preventive measure against legal action as a result of isolation. Aside from
these emotional factors of the physical environment which are impetus of
suicidal attempts. Isolation cells more often than not tend to have poor
lighting, ventilation, and the surroundings are extremely noisy (Winkler 1992).
The are minor modifications which can be made to reduce risk. These include
removal of bars, sinks, or any other object which may facilitate a suicide
attempt (Kunzman 1992).
There are certain characteristics of the "act" of jail suicide. The major
characteristic which seems to be consistent in almost all cases is that the
method used is hanging. In fact, according to Hess(1983), 96% of the [jail]
suicides are successfully completed in this fashion and the instruments most
often used are clothing, bedding, shoelaces, or belts. This trend is attributed
to the fact that other avenues for suicide are not available. In cases which
officers are aware of the person\'s fragile mental state, attempts are made to
extinguish the availability of instruments. This is done by stripping the inmate
of clothing, and, or accessories. All too often the objects and particularly the
mental states are overlooked. Since this does occur, officers now carry the
Stephans 9-11 knife which can effectively cut through sheets, bedding, belts,
and other material (Winkler 1992).
Some other rather interesting statistics have been compiled regarding the
jail suicide act in reference to month, day and time in which it is most likely
to occur. The majority of inmates commit suicide between the hours of midnight
and eight A.M., usually occurring on a Saturday in the month of September
(Winkler 1992). The acts take place at these specific times and days due to the
fact that officer supervision is greatly decreased at these intervals. Despite
the fact that supervision is so decreased, the victims are usually found within
15 minutes.
Research has also been consistent in identifying other typical aspects of
the jail suicide.

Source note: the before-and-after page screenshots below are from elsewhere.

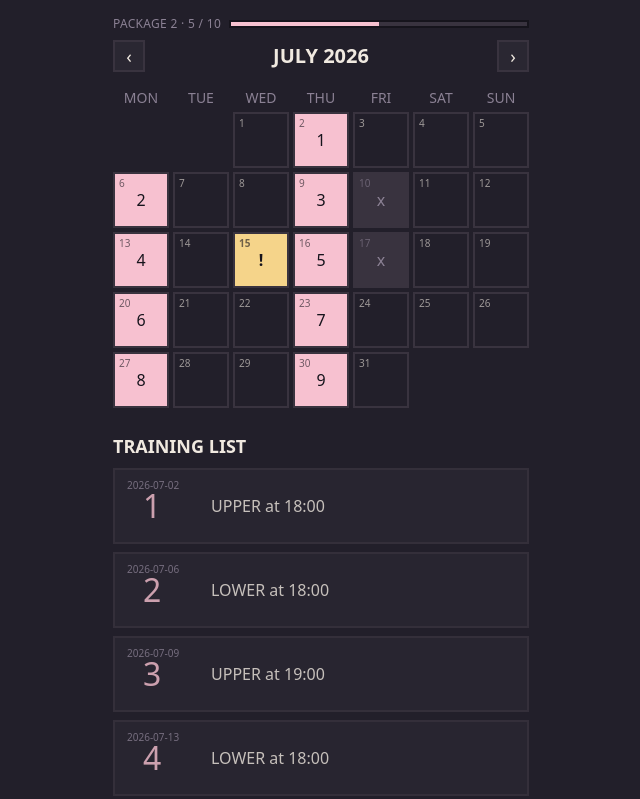
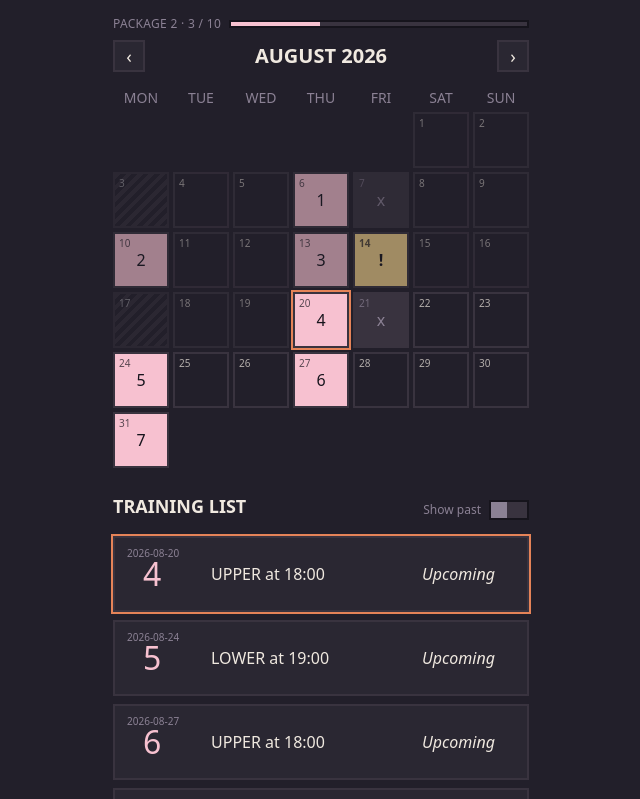
Before and after one commit to TijanTRados/TrainerApp, a Next.js app: page / in a window 1280 px wide. Shown: the top 799 px of the page, without its empty margins (319-959 px from the left). Built offline with nearby package versions, Linux system fonts and the light colour scheme.

Commit message:
Feature/today highlight (#4)
* Highlight today in calendar and training list

* Changed the opacity on the past dates in the calendar and the training list

* Feature - filter a list based on a show-past toggle

* A few fixes

* Refactoring: Extracted CalendarCell and TrainingRow components

```diff
--- a/app/globals.css
+++ b/app/globals.css
@@ -23,6 +23,7 @@
   --hover: 2px solid var(--color-ink);
 }
 
+/* Calendar cell styling */
 .calendar-cell {
   border: 2px solid var(--color-raised);
   aspect-ratio: 1 / 1;
@@ -37,12 +38,19 @@
   border: var(--hover);
 }
 
+.skipped-cell {
+  background: repeating-linear-gradient(135deg,
+      var(--color-raised) 0 4px,
+      transparent 4px 8px);
+  opacity: 0.4;
+  color: white;
+}
+
+/* Training list styling */
 .training-list {
   border: 2px solid var(--color-raised);
   padding: 0.5rem;
-  background: var(--color-surface);
   margin: 0.5rem 0;
-  opacity: 0.8;
   font-size: 0.875rem;
   position: relative;
 }
@@ -73,6 +81,21 @@
   font-size: 1rem;
 }
 
+.training-list-status {
+  position: absolute;
+  right: 2rem;
+  margin-left: 3rem;
+  font-size: 1rem;
+  font-style: italic;
+}
+
+.skipped-list {
+  background: repeating-linear-gradient(135deg,
+      var(--color-raised) 0 4px,
+      transparent 4px 8px);
+}
+
+/* Spotlight effect */
 .spotlight::after {
   content: '';
   position: absolute;
@@ -85,7 +108,56 @@
       transparent 100%);
 }
 
-/* lit while the pointer is anywhere in the grid, not just on one cell */
 .spotlight-area:hover .spotlight::after {
   opacity: 0.7;
 }
+
+/* Toggle switch */
+.toggle {
+  display: flex;
+  align-items: center;
+  gap: 0.5rem;
+  font-size: 0.75rem;
+  color: var(--color-muted);
+  cursor: pointer;
+  user-select: none;
+}
+
+.toggle input {
+  position: absolute;
+  opacity: 0;
+  width: 0;
+  height: 0;
+}
+
+.toggle-track {
+  position: relative;
+  width: 2.5rem;
+  height: 1.25rem;
+  background: var(--color-raised);
+  border: 2px solid var(--color-outline);
+  transition: background 500ms;
+}
+
+.toggle-knob {
+  position: absolute;
+  top: 0;
+  left: 0;
+  width: 1rem;
+  height: 1rem;
+  background: var(--color-muted);
+  transition: transform 500ms, background 500ms;
+}
+
+.toggle input:checked+.toggle-track {
+  background: var(--color-matcha);
+}
+
+.toggle input:checked+.toggle-track .toggle-knob {
+  transform: translateX(1.25rem);
+  background: var(--color-outline);
+}
+
+.toggle input:focus-visible+.toggle-track {
+  outline: 2px solid var(--color-momiji);
+}
--- a/app/page.js
+++ b/app/page.js
@@ -1,18 +1,10 @@
 'use client';
 import { useState } from 'react';
-
-import { trainings, unavailableDates, measurementDates, currentPackage, today } from '@/lib/mockData';
-import Link from 'next/link';
+import { trainings, currentPackage, today } from '@/lib/mockData';
+import CalendarCell from '@/components/CalendarCell';
+import TrainingRow from '@/components/TrainingRow';
 
 const dayNames = ['MON', 'TUE', 'WED', 'THU', 'FRI', 'SAT', 'SUN'];
-
-// Returns the 1-based index of the training within its package, sorted by date
-function trainingNumber(training) {
-  return trainings
-    .filter(t => t.packageId === training.packageId)
-    .sort((a, b) => a.date.localeCompare(b.date))
-    .indexOf(training) + 1;
-}
 
 // Spotlight effect for the calendar cells
 function handleSpotlight(e) {
@@ -26,7 +18,7 @@ function handleSpotlight(e) {
 export default function Home() {
   // Stays null through the server render and the first client render, so both
   // produce identical HTML. The server can't know the visitor's local date.
-  const [cursor, setCursor] = useState({ year: 2026, month: 6 });
+  const [cursor, setCursor] = useState({ year: 2026, month: 7 });
 
   // Shift the cursor by a number of months, positive or negative
   function shiftMonth(delta) {
@@ -48,9 +40,10 @@ export default function Home() {
     .toLocaleUpperCase('en-GB');
   const monthStr = String(month + 1).padStart(2, '0');
   const trainingsDone = trainings.filter(
-    t => t.packageId === currentPackage.id && t.date <= today
+    t => t.packageId === currentPackage.id && t.status === 'Done'
   ).length;
   const packagePercent = Math.round((trainingsDone / currentPackage.size) * 100);
+  const [showPast, setShowPast] = useState(false);
 
   // Styling for the navigation buttons
   const navButtonClass =
@@ -59,7 +52,10 @@ export default function Home() {
   return (
     <main className="p-4 max-w-md mx-auto spotlight-area" onMouseMove={handleSpotlight}>
 
-      {/* Package number and progress */}
+      {/* ...........................................
+                Package number and progress
+          ...........................................
+      */}
       <div className="flex items-center gap-2 mb-2">
         <span className="text-xs text-muted tracking-wide whitespace-nowrap">
           PACKAGE {currentPackage.id} · {trainingsDone} / {currentPackage.size}
@@ -97,68 +93,52 @@ export default function Home() {
         </button>
       </div>
 
-      {/* Calendar grid */}
+      {/* ...........................................
+                        Calendar grid
+          ...........................................
+      */}
       <div className="grid grid-cols-7 gap-1 text-center">
         {dayNames.map((name, i) => (
           <div key={i} className="text-sm text-muted ">{name}</div>
         ))}
 
+        {/* Skip blank cells for the first week */}
         {blanks.map((_, i) => (
           <div key={i}></div>
         ))}
 
+        {/* Days iteration */}
         {days.map((day) => {
           const dateStr = `${year}-${monthStr}-${String(day).padStart(2, '0')}`;
-          const training = trainings.find(t => t.date === dateStr);
-          const isUnavailable = unavailableDates.some(d => d.date === dateStr);
-          const isMeasurement = measurementDates.includes(dateStr);
-
-          let cellStyle = 'text-ink border-raised';
-          let marker = '';
-          if (training) {
-            cellStyle = 'bg-sakura text-outline border-outline'; marker = trainingNumber(training);
-          }
-          else if (isUnavailable) { cellStyle = 'bg-raised text-muted border-raised'; marker = 'x'; }
-          else if (isMeasurement) { cellStyle = 'bg-yuzu text-outline border-outline font-bold'; marker = '!'; }
-
-          const content = (
-            <>
-              <span className="absolute top-0.5 left-1 text-[10px] opacity-60">{day}</span>
-              <span className="text-base">{marker}</span>
-            </>
-          );
-
-          if (training) {
-            return (
-              <Link key={day} href={`/trainings/${training.id}`} className={`calendar-cell ${cellStyle}`}>
-                {content}
-              </Link>
-            );
-          }
-
-          return <div key={day} className={`calendar-cell ${cellStyle} spotlight`}>
-            {content}
-          </div>;
+          return <CalendarCell key={day} day={day} dateStr={dateStr} />;
         })}
       </div>
 
-      {/* List of trainings */}
+      {/* ...........................................
+                        Training list
+          ...........................................
+      */}
       <div className="mt-6">
-        <h2 className="text-lg font-bold mb-2">TRAINING LIST</h2>
+        <div className="flex items-center justify-between mb-2">
+          <h2 className="text-lg font-bold mb-2">TRAINING LIST</h2>
+          <label className="toggle">
+            Show past
+            <input
+              type="checkbox"
+              checked={showPast}
+              onChange={(e) => setShowPast(e.target.checked)}
+            />
+            <span className="toggle-track"><span className="toggle-knob" /></span>
+          </label>
+        </div>
         <ul className="space-y-1">
           {
             trainings
               .filter(t => t.date.startsWith(`${year}-${monthStr}`))
+              .filter(t => showPast || t.date >= today)
               .sort((a, b) => a.date.localeCompare(b.date))
-              .map((training) => (
-                <li key={training.id} className="training-list spotlight">
-                  <Link href={`/trainings/${training.id}`} className="flex items-center gap-5 p-1">
-                    <div className="training-list-date">{training.date}</div>
-                    <div className="training-list-number">{trainingNumber(training)}</div>
-                    <div className="training-list-content">{training.type.toLocaleUpperCase()} at {training.time}</div>
-                  </Link>
-                </li>
-              ))}
+              .map((training) => { return <TrainingRow key={training.id} training={training} />; })
+          }
         </ul>
       </div>
     </main >
--- /dev/null
+++ b/components/CalendarCell.jsx
@@ -0,0 +1,45 @@
+import { trainings, unavailableDates, measurementDates, today } from '@/lib/mockData';
+import { trainingNumber } from '@/lib/training';
+import Link from 'next/link';
+
+// Calendar cell component that displays the day number and a marker for training, unavailable, or measurement days
+export default function CalendarCell({ day, dateStr }) {
+
+    const training = trainings.find(t => t.date === dateStr);
+    const isUnavailable = unavailableDates.some(d => d.date === dateStr);
+    const isMeasurement = measurementDates.includes(dateStr);
+
+    {/* Depending on the date's and training status, we choose a cerain style */ }
+    let cellStyle = 'text-ink border-raised';
+    let marker = '';
+
+    if (training) {
+        if (training.status === 'Done') { cellStyle = 'bg-sakura text-outline border-outline'; marker = trainingNumber(training); }
+        else if (training.status === 'Skipped') { cellStyle = 'skipped-cell bg-sakura text-outline border-outline'; marker = ""; }
+        else if (training.status === 'Upcoming') { cellStyle = 'bg-sakura text-outline border-outline'; marker = trainingNumber(training); }
+    }
+    else if (isUnavailable) { cellStyle = 'bg-raised text-muted border-raised'; marker = 'x'; }
+    else if (isMeasurement) { cellStyle = 'bg-yuzu text-outline border-outline font-bold'; marker = '!'; }
+    if (dateStr === today) { cellStyle += ' outline-2 outline-momiji'; }
+    else if (dateStr < today) { cellStyle += ' opacity-60'; }
+
+    {/* Cell content */ }
+    const content = (
+        <>
+            <span className="absolute top-0.5 left-1 text-[10px] opacity-70">{day}</span>
+            <span className="text-base">{marker}</span>
+        </>
+    );
+
+    if (training) {
+        return (
+            <Link key={day} href={`/trainings/${training.id}`} className={`spotlight calendar-cell ${cellStyle}`}>
+                {content}
+            </Link>
+        );
+    }
+
+    return <div key={day} className={`calendar-cell ${cellStyle} spotlight`}>
+        {content}
+    </div>;
+}
--- /dev/null
+++ b/components/TrainingRow.jsx
@@ -0,0 +1,26 @@
+import { today } from '@/lib/mockData';
+import { trainingNumber } from '@/lib/training';
+import Link from 'next/link';
+
+export default function TrainingRow({ training }) {
+    {/* Depending on the date's status, we choose a cerain style */ }
+    let cellStyle = "";
+    let marker = "";
+    if (training.status === 'Done') { cellStyle = 'bg-surface border-outline'; marker = trainingNumber(training); }
+    else if (training.status === 'Skipped') { cellStyle = 'skipped-list'; marker = "-"; }
+    else if (training.status === 'Upcoming') { cellStyle = 'bg-surface border-outline'; marker = trainingNumber(training); }
+
+    if (training.date === today) { cellStyle += ' outline-2 outline-momiji'; }
+    else if (training.date < today) { cellStyle += ' opacity-60'; }
+
+    return (
+        <li key={training.id} className={`training-list spotlight ${cellStyle}`} title={`${training.status} ${training.type.toLocaleUpperCase()} at ${training.time} on ${training.date}`}>
+            <Link href={`/trainings/${training.id}`} className="flex items-center gap-5 p-1">
+                <div className="training-list-date">{training.date}</div>
+                <div className="training-list-number">{marker}</div>
+                <div className="training-list-content">{training.type.toLocaleUpperCase()} at {training.time}</div>
+                <div className="training-list-status">{training.status}</div>
+            </Link>
+        </li>
+    );
+}
--- a/lib/mockData.js
+++ b/lib/mockData.js
@@ -2,26 +2,26 @@ export const currentPackage = { id: 2, size: 10 };
 export const today = '2026-08-20';
 
 export const trainings = [
-    { id: 1, packageId: 1, date: '2026-07-02', time: '18:00', type: 'upper' },
-    { id: 2, packageId: 1, date: '2026-07-06', time: '18:00', type: 'lower' },
-    { id: 3, packageId: 1, date: '2026-07-09', time: '19:00', type: 'upper' },
-    { id: 4, packageId: 1, date: '2026-07-13', time: '18:00', type: 'lower' },
-    { id: 5, packageId: 1, date: '2026-07-16', time: '18:00', type: 'upper' },
-    { id: 6, packageId: 1, date: '2026-07-20', time: '19:00', type: 'lower' },
-    { id: 7, packageId: 1, date: '2026-07-23', time: '18:00', type: 'upper' },
-    { id: 8, packageId: 1, date: '2026-07-27', time: '18:00', type: 'lower' },
-    { id: 9, packageId: 1, date: '2026-07-30', time: '19:00', type: 'upper' },
-    { id: 10, packageId: 1, date: '2026-08-03', time: '18:00', type: 'lower' },
-    { id: 11, packageId: 2, date: '2026-08-06', time: '18:00', type: 'upper' },
-    { id: 12, packageId: 2, date: '2026-08-10', time: '18:00', type: 'lower' },
-    { id: 13, packageId: 2, date: '2026-08-13', time: '19:00', type: 'upper' },
-    { id: 14, packageId: 2, date: '2026-08-17', time: '18:00', type: 'lower' },
-    { id: 15, packageId: 2, date: '2026-08-20', time: '18:00', type: 'upper' },
-    { id: 16, packageId: 2, date: '2026-08-24', time: '19:00', type: 'lower' },
-    { id: 17, packageId: 2, date: '2026-08-27', time: '18:00', type: 'upper' },
-    { id: 18, packageId: 2, date: '2026-08-31', time: '18:00', type: 'lower' },
-    { id: 19, packageId: 2, date: '2026-09-03', time: '18:00', type: 'upper' },
-    { id: 20, packageId: 2, date: '2026-09-07', time: '18:00', type: 'lower' },
+    { id: 1, packageId: 1, date: '2026-07-02', time: '18:00', type: 'upper', status: 'Done' },
+    { id: 2, packageId: 1, date: '2026-07-06', time: '18:00', type: 'lower', status: 'Done' },
+    { id: 3, packageId: 1, date: '2026-07-09', time: '19:00', type: 'upper', status: 'Done' },
+    { id: 4, packageId: 1, date: '2026-07-13', time: '18:00', type: 'lower', status: 'Done' },
+    { id: 5, packageId: 1, date: '2026-07-16', time: '18:00', type: 'upper', status: 'Done' },
+    { id: 6, packageId: 1, date: '2026-07-20', time: '19:00', type: 'lower', status: 'Done' },
+    { id: 7, packageId: 1, date: '2026-07-23', time: '18:00', type: 'upper', status: 'Done' },
+    { id: 8, packageId: 1, date: '2026-07-27', time: '18:00', type: 'lower', status: 'Done' },
+    { id: 9, packageId: 1, date: '2026-07-30', time: '19:00', type: 'upper', status: 'Done' },
+    { id: 10, packageId: 1, date: '2026-08-03', time: '18:00', type: 'lower', status: 'Skipped' },
+    { id: 11, packageId: 2, date: '2026-08-06', time: '18:00', type: 'upper', status: 'Done' },
+    { id: 12, packageId: 2, date: '2026-08-10', time: '18:00', type: 'lower', status: 'Done' },
+    { id: 13, packageId: 2, date: '2026-08-13', time: '19:00', type: 'upper', status: 'Done' },
+    { id: 14, packageId: 2, date: '2026-08-17', time: '18:00', type: 'lower', status: 'Skipped' },
+    { id: 15, packageId: 2, date: '2026-08-20', time: '18:00', type: 'upper', status: 'Upcoming' },
+    { id: 16, packageId: 2, date: '2026-08-24', time: '19:00', type: 'lower', status: 'Upcoming' },
+    { id: 17, packageId: 2, date: '2026-08-27', time: '18:00', type: 'upper', status: 'Upcoming' },
+    { id: 18, packageId: 2, date: '2026-08-31', time: '18:00', type: 'lower', status: 'Upcoming' },
+    { id: 19, packageId: 2, date: '2026-09-03', time: '18:00', type: 'upper', status: 'Upcoming' },
+    { id: 20, packageId: 2, date: '2026-09-07', time: '18:00', type: 'lower', status: 'Upcoming' },
 ];
 
 export const unavailableDates = [
--- /dev/null
+++ b/lib/training.js
@@ -0,0 +1,9 @@
+import { trainings } from './mockData';
+
+// Returns the 1-based index of the training within its package, sorted by date
+export function trainingNumber(training) {
+    return trainings
+        .filter(t => t.packageId === training.packageId && t.status !== 'Skipped')
+        .sort((a, b) => a.date.localeCompare(b.date))
+        .indexOf(training) + 1;
+}
```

The prominent factors are age, race,, marital status, and type
of offense. The person is usually a 22 year old single whit male who has been
arrested for an alcohol related offense . Many times an individual